When Amazon founder and CEO Jeff Bezos bought The Washington Post, an event that closely followed John Henry’s purchase of The Boston Globe, several journalists leaped forward to try to explain why a wildly successful, somewhat reclusive businessman on the West Coast would buy up an East Coast, old media icon. Since Bezos himself offers very few interviews, including none about the acquisition, speculative analysis is pretty inviting. I’ll share three of the ones I’ve seen the most. I disagree with both.
- Bezos, Henry, and others who have succeeded in the digital age view professional journalism as a public good and believe it needs sustaining, regardless of the economics.
- These same people seek influence, especially political muscle, which they can secure by controlling a major media company. The same was said about Rupert Murdoch when he purchased The Wall Street Journal.
- Digital winners feel some guilt for hastening the decline of old media.
I dispute the notion that newspapers and magazines serve a purpose akin to public utilities, and there are much cheaper ways of protecting one’s interests in Washington. I also don’t think wildly successful capitalists feel regret when their companies win, even at the expense of long-held industry structures and norms.
The real reason, I believe, that Bezos and other new media mavens have gone long on old media assets is simple: access to vast amounts of customer data, generated as a result of the production of high-quality content that for decades served a vibrant market and, in some cases, continues to generate cash, even its diminished state. Because these businesses have seen revenues decline because they have not successfully navigated the massive transition to digital, much less mobile, many are available on the cheap. This is why Bezos and others are buying.
In the 1940s, according to this syllabus’ citing of a University of Maryland time-use study, over 80 percent of the adult population read newspapers. How things have changed. Today, according to the fifth slide of Mary Meeker’s 2013 Internet Trends report, American’s spent just six percent of their media consumption on print in 2012. The industry has tried to manage the massive sea change in customer behavior by offering digital and mobile variants of their products, but their transition from the dead tree business to digital and mobile has not generated enough revenue to compensate for declines in print. Alexa, a service that ranks top websites, shows that the most popular site among newspapers is The New York Times, which ranks as the just 35th most popular online destination in the U.S.

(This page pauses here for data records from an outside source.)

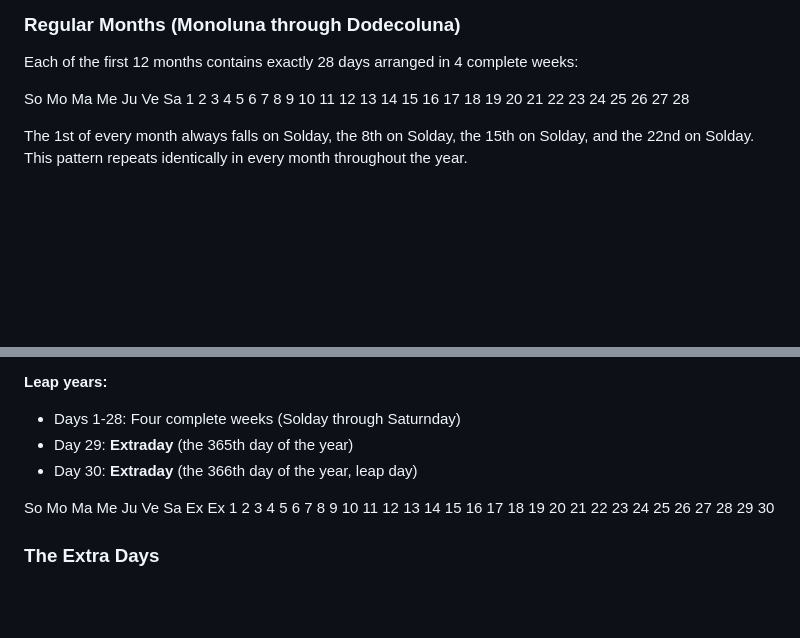
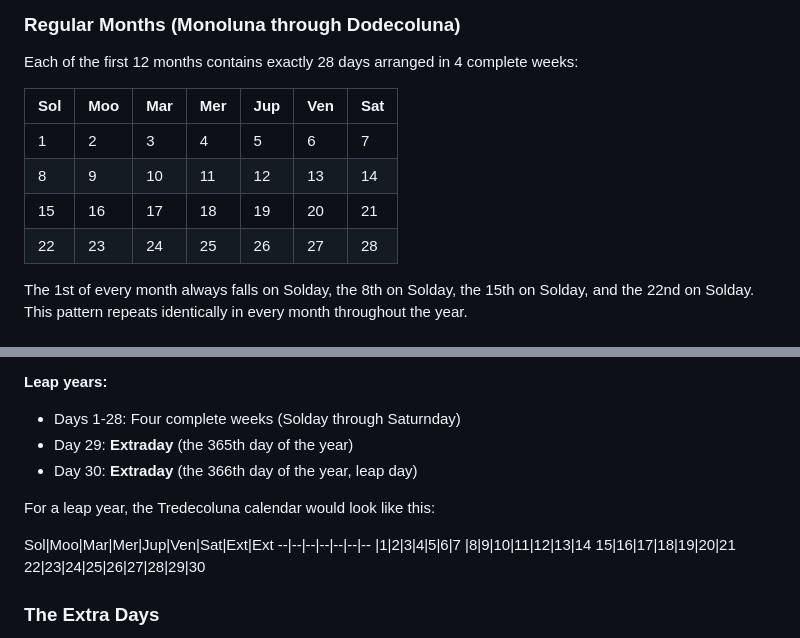
Before and after one commit to JoeStrout/lunisolar, a Markdown page: lunisolar-calendar-system.md, 2 parts joined by grey strips. Rendered like a GitHub page; blank space fills up the shorter version.

Commit message:
Tablize the calendars.

```diff
--- a/lunisolar-calendar-system.md
+++ b/lunisolar-calendar-system.md
@@ -81,11 +81,12 @@ We also endorse the classic astronomical symbols that have been used for centuri
 
 Each of the first 12 months contains exactly 28 days arranged in 4 complete weeks:
 
-So Mo Ma Me Ju Ve Sa
- 1  2  3  4  5  6  7
- 8  9 10 11 12 13 14
-15 16 17 18 19 20 21
-22 23 24 25 26 27 28
+Sol|Moo|Mar|Mer|Jup|Ven|Sat
+--|--|--|--|--|--|--
+|1|2|3|4|5|6|7
+|8|9|10|11|12|13|14
+15|16|17|18|19|20|21
+22|23|24|25|26|27|28
 
 
 The 1st of every month always falls on Solday, the 8th on Solday, the 15th on Solday, and the 22nd on Solday. This pattern repeats identically in every month throughout the year.
@@ -103,11 +104,14 @@ Tredecoluna contains 29 days in common years and 30 days in leap years:
 - Day 29: **Extraday** (the 365th day of the year)
 - Day 30: **Extraday** (the 366th day of the year, leap day)
 
-So Mo Ma Me Ju Ve Sa Ex Ex
- 1  2  3  4  5  6  7
- 8  9 10 11 12 13 14
-15 16 17 18 19 20 21
-22 23 24 25 26 27 28 29 30
+For a leap year, the Tredecoluna calendar would look like this:
+
+Sol|Moo|Mar|Mer|Jup|Ven|Sat|Ext|Ext
+--|--|--|--|--|--|--
+|1|2|3|4|5|6|7
+|8|9|10|11|12|13|14
+15|16|17|18|19|20|21
+22|23|24|25|26|27|28|29|30
 
 
 ### The Extra Days
```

I believe that Bezos is confident that an approach to professional journalism that is not predicated on having a print product can succeed. Though Kara Swisher and others have tried to glean his state of mind and even encourage certain approaches to the business, Bezos’ letter to Post employees makes his intentions pretty clear when he writes, “There is no map, and charting a path ahead will not be easy. We will need to invent, which means we will need to experiment. Our touchstone will be readers, understanding what they care about – government, local leaders, restaurant openings, scout troops, businesses, charities, governors, sports – and working backwards from there.” (I’ve added italics for emphasis.) That’s as clear a summation of a data-driven approach to publishing that I’ve ever come across.
I predict that Bezos will attach measurement to every aspect of the new Post’s news and analysis operations. He will augment reader information that almost certainly includes detailed demographics with a segmentation model that can predict what types of users prefer what sorts of content, when, and on what devices. He will then be able to offer advertisers inventory that delivers higher value engagement while not turning off customers in ways so many of us can relate to, as in “why did someone think I’d be interested in this product being advertised to me?” In this way, the Post’s content producers – writers, photographers, and editors – can continue doing what they do well, while the business does a better job of delivering it and assessing its health. The print product may not disappear, but it will change and support Bezos’ ambition for relentless measurement.
If he succeeds, and I believe that someone like him will find a way to successfully monetize professional journalism in a digital and mobile world, then he will have paved a way forward for other newspapers and magazines.
History shows that Americans crave professional news. I argue that their diminished appetite for a printed product is mostly a reflection of a strong and growing preference for consuming this content in other, non-printed formats. There is nothing preventing the likes of The Washington Post and many others like it from vaulting from laggard to leader if they can allow themselves to re-imagine their product.